Written by

Lewis Carroll
Contributor Page

Year

2010

Christ Church, Oxford, October 28, 1876

My Dearest Gertrude,

—You will be sorry, and surprised, and puzzled, to hear what a queer illness I have had ever since you went. I sent for the doctor, and said, "Give me some medicine. for I'm tired." He said, "Nonsense and stuff! You don't want medicine: go to bed!" I said, "No; it isn't the sort of tiredness that wants bed. I'm tired in the face."

He looked a little grave, and said, "Oh, it's your nose that's tired: a person often talks too much when he thinks he knows a great deal." I said, "No, it isn't the nose. Perhaps it's the hair."

Then he looked rather grave, and said, "Now I understand: you've been playing too many hairs on the pianoforte." "No, indeed I haven't!" I said, "and it isn't exactly the hair: it's more about the nose and chin."
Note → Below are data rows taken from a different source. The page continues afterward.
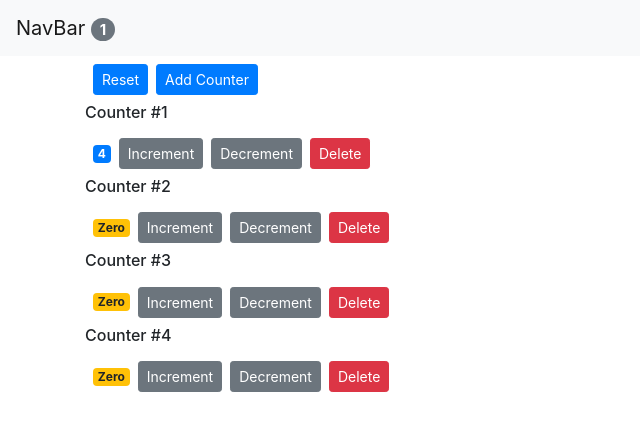
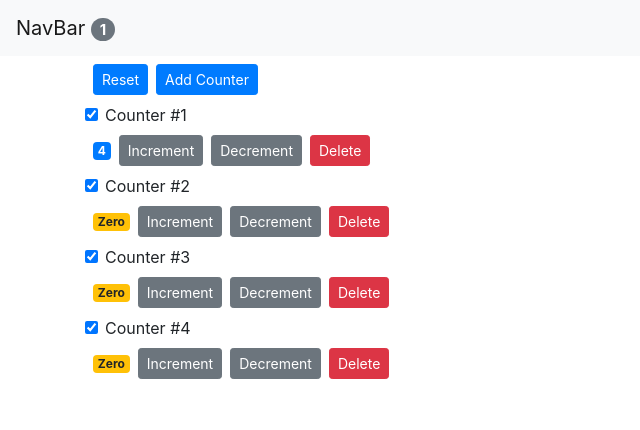
Before and after one commit to csong202/counter-app, a React (Create React App) app: page / in a window 1280 px wide. Shown: the top 430 px of the page, without its empty margins (0-640 px from the left). Built offline with nearby package versions, Linux system fonts and the light colour scheme.

Commit message:
added checkboxes to enable/disable counters

```diff
--- a/src/App.js
+++ b/src/App.js
@@ -33,7 +33,7 @@ class App extends Component {
     const index = counters.indexOf(counter);
     counters[index] = {...counter}; // cloning the counter object in argument
     counters[index].value++;
-    console.log("counter #" + index + " has a value of " + counters[index].value);
+    console.log("counter at index " + index + " has a value of " + counters[index].value);
     this.setState({counters})
   }
 
@@ -45,7 +45,7 @@ class App extends Component {
     let val = counters[index].value;
     if (val > 0) {val--};
     counters[index].value = val;
-    console.log("counter #" + index + " has a value of " + counters[index].value);
+    console.log("counter at index " + index + " has a value of " + counters[index].value);
     this.setState({counters});
   }
 
@@ -53,6 +53,11 @@ class App extends Component {
     console.log("\nRESET");
     const counters = this.state.counters.map(c => {
       c.value = 0;
+      const id = c.id;
+      document.getElementById("check"+id).checked=true;
+      document.getElementById("btnIncr"+id).disabled=false;
+      document.getElementById("btnDecr"+id).disabled=false;
+      document.getElementById("btnDel"+id).disabled=false;
       return c;
     });
     this.setState({counters});
--- a/src/components/counter.jsx
+++ b/src/components/counter.jsx
@@ -15,27 +15,43 @@ class Counter extends Component {
   // }
 
   render() {
+    const {counter} = this.props;
     return (
       <div>
         {this.props.children}
         <span className={this.getBadgeClasses()}>{this.formatCount()}</span>
         <button
+          id={this.getBtnIncrId(counter.id)}
           onClick={() => this.props.onIncrement(this.props.counter)}
           className="btn btn-secondary btn-sm"
         >Increment
         </button>
         <button
+          id={this.getBtnDecrId(counter.id)}
           onClick={() => this.props.onDecrement(this.props.counter)}
           className="btn btn-secondary btn-sm m-2"
         >Decrement
         </button>
         <button
+          id={this.getBtnDelId(counter.id)}
           onClick={() => this.props.onDelete(this.props.counter.id)}
           className="btn btn-danger btn-sm"
         >Delete
         </button>
       </div>
     );
+  }
+
+  getBtnIncrId(counterId) {
+    return "btnIncr"+counterId;
+  }
+
+  getBtnDecrId(counterId) {
+    return "btnDecr"+counterId;
+  }
+
+  getBtnDelId(counterId) {
+    return "btnDel"+counterId;
   }
 
   getBadgeClasses() {
--- a/src/components/counters.jsx
+++ b/src/components/counters.jsx
@@ -28,12 +28,48 @@ class Counters extends Component {
             onDelete={onDelete}
             counter={counter} // counter object has value and id
           >
-            <h6>Counter #{counter.id}</h6>
+            <div class="form-check">
+              <label class="form-check-label">
+                <input
+                  type="checkbox"
+                  class="form-check-input"
+                  defaultChecked={true}
+                  id={this.getCheckBoxId(counter.id)}
+                  onClick={((e) => this.handleCheck(e, counter.id, counter))}
+                />Counter #{counter.id}
+              </label>
+            </div>
           </Counter>
         )}
       </div>
     );
   }
+
+  handleCheck = (e, counterId, counter) => {
+    console.log("clicked checkbox #" + counterId);
+    var btnIncr = document.getElementById("btnIncr"+counterId);
+    var btnDecr = document.getElementById("btnDecr"+counterId);
+    var btnDel = document.getElementById("btnDel"+counterId);
+
+    if (!btnIncr.disabled) {
+      console.log("was enabled");
+      btnIncr.disabled=true;
+      btnDecr.disabled=true;
+      btnDel.disabled=true;
+    }
+    else {
+      console.log("was disabled");
+      btnIncr.disabled=false;
+      btnDecr.disabled=false;
+      btnDel.disabled=false;
+    }
+  }
+
+  getCheckBoxId(counterId) {
+    let id="check";
+    id += counterId;
+    return id;
+  }
 }
 
 export default Counters;
```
Then he looked a good deal graver, and said, "Have you been walking much on your chin lately?" I said, "No." "Well!" he said, "it puzzles me very much. Do you think it's in the lips?" "Of course!" I said. "That's exactly what it is!"

Then he looked very grave indeed, and said, "I think you must have been giving too many kisses." "Well," I said, "I did give one kiss to a baby child, a little friend of mine." "Think again," he said; "are you sure it was only one?" I thought again, and said, "Perhaps it was eleven times." Then the doctor said, "You must not give her any more till your lips are quite rested again." "But what am I to do?" I said, "because you see, I owe her a hundred and eighty-two more."

Then he looked so grave that tears ran down his cheeks, and he said, "You may send them to her in a box." Then I remembered a little box that I once bought at Dover, and thought I would some day give it to some little girl or other. So I have packed them all in it very carefully. Tell me if they come safe or if any are lost on the way.

Lewis Carroll